WHAT IS NEEDED: Copy out each line from the material where the word "Chunks" is found.

=== Section Start ===

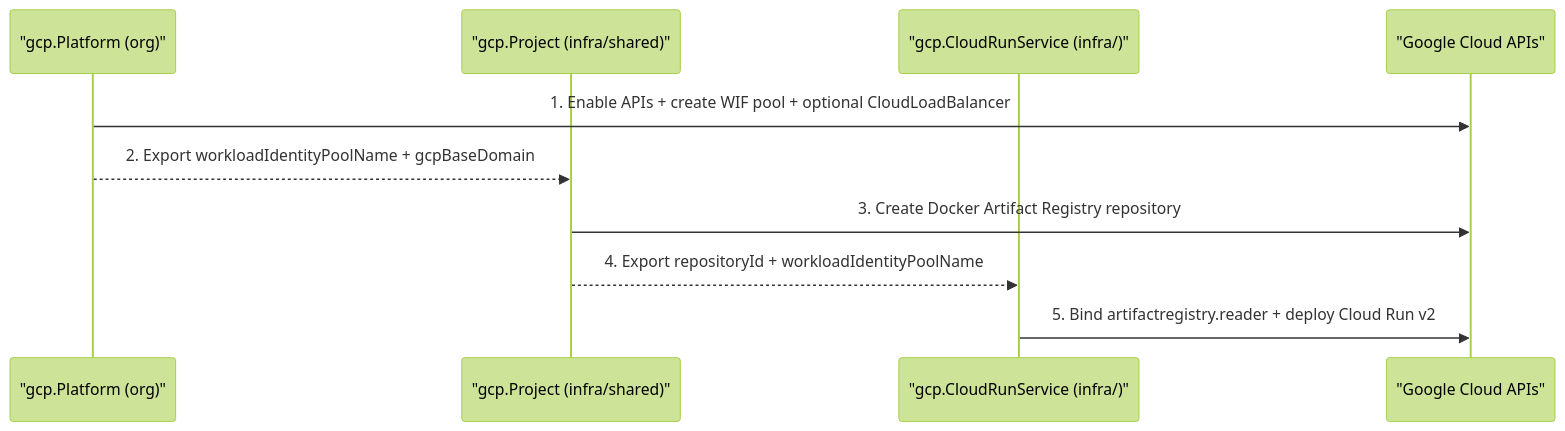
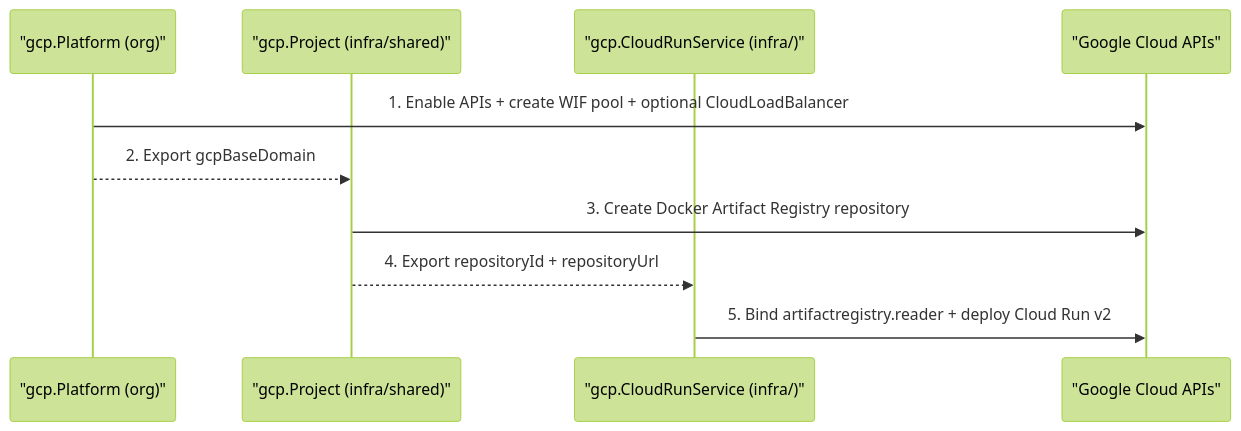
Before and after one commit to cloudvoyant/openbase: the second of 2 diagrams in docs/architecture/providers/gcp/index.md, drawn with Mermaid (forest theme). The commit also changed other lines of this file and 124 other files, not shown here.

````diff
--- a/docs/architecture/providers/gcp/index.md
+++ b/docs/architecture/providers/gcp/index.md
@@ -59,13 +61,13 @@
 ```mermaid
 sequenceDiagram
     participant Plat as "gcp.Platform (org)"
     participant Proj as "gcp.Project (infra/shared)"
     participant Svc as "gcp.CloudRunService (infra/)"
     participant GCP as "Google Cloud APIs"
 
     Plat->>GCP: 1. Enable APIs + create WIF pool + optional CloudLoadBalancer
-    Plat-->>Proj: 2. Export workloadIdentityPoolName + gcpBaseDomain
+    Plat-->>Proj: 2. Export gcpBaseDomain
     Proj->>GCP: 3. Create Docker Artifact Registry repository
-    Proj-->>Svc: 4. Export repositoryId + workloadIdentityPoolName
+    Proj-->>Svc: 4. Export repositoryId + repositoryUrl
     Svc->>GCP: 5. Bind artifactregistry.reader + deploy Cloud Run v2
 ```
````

=== Section End ===
=== Section Start ===

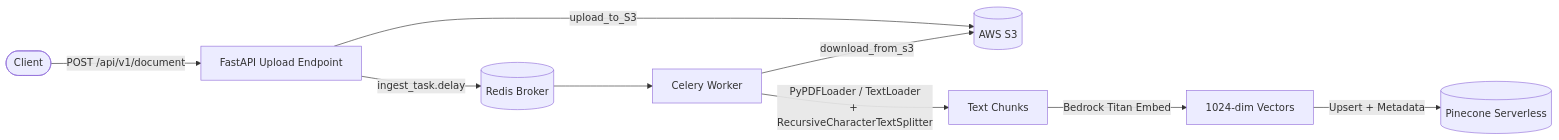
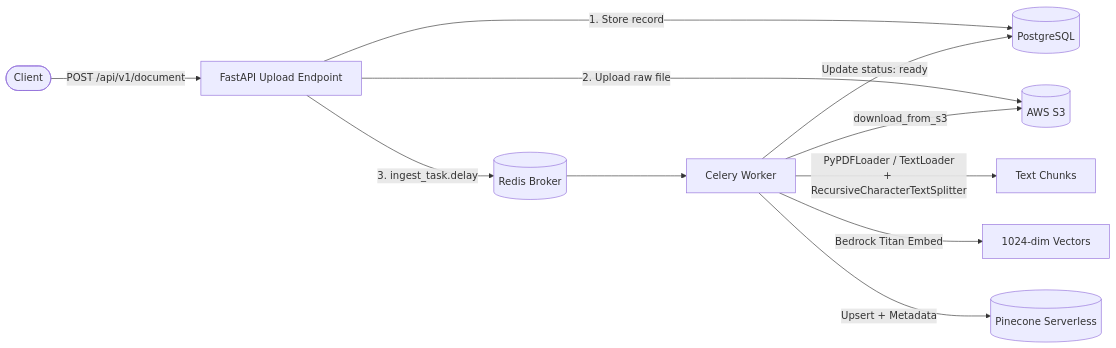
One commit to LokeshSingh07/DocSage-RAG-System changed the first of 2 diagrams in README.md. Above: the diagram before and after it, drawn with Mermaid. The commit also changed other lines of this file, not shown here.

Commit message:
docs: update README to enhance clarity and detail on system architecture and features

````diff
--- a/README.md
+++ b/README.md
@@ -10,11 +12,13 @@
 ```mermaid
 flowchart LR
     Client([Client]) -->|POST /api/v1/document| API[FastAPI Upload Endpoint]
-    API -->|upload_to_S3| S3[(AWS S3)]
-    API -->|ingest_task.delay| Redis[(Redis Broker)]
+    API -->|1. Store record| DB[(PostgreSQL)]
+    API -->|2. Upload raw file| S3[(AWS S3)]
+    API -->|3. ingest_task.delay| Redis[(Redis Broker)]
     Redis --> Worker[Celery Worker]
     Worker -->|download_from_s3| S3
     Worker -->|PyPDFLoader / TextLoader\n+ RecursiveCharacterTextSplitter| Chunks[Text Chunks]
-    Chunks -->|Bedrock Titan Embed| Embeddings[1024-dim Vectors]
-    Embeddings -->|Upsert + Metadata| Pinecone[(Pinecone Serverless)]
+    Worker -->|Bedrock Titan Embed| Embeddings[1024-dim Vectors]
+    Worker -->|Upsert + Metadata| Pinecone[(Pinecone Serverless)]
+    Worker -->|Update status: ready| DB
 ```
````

=== Section End ===

RESULT FOR THIS TASK:
     Worker -->|PyPDFLoader / TextLoader\n+ RecursiveCharacterTextSplitter| Chunks[Text Chunks]
-    Chunks -->|Bedrock Titan Embed| Embeddings[1024-dim Vectors]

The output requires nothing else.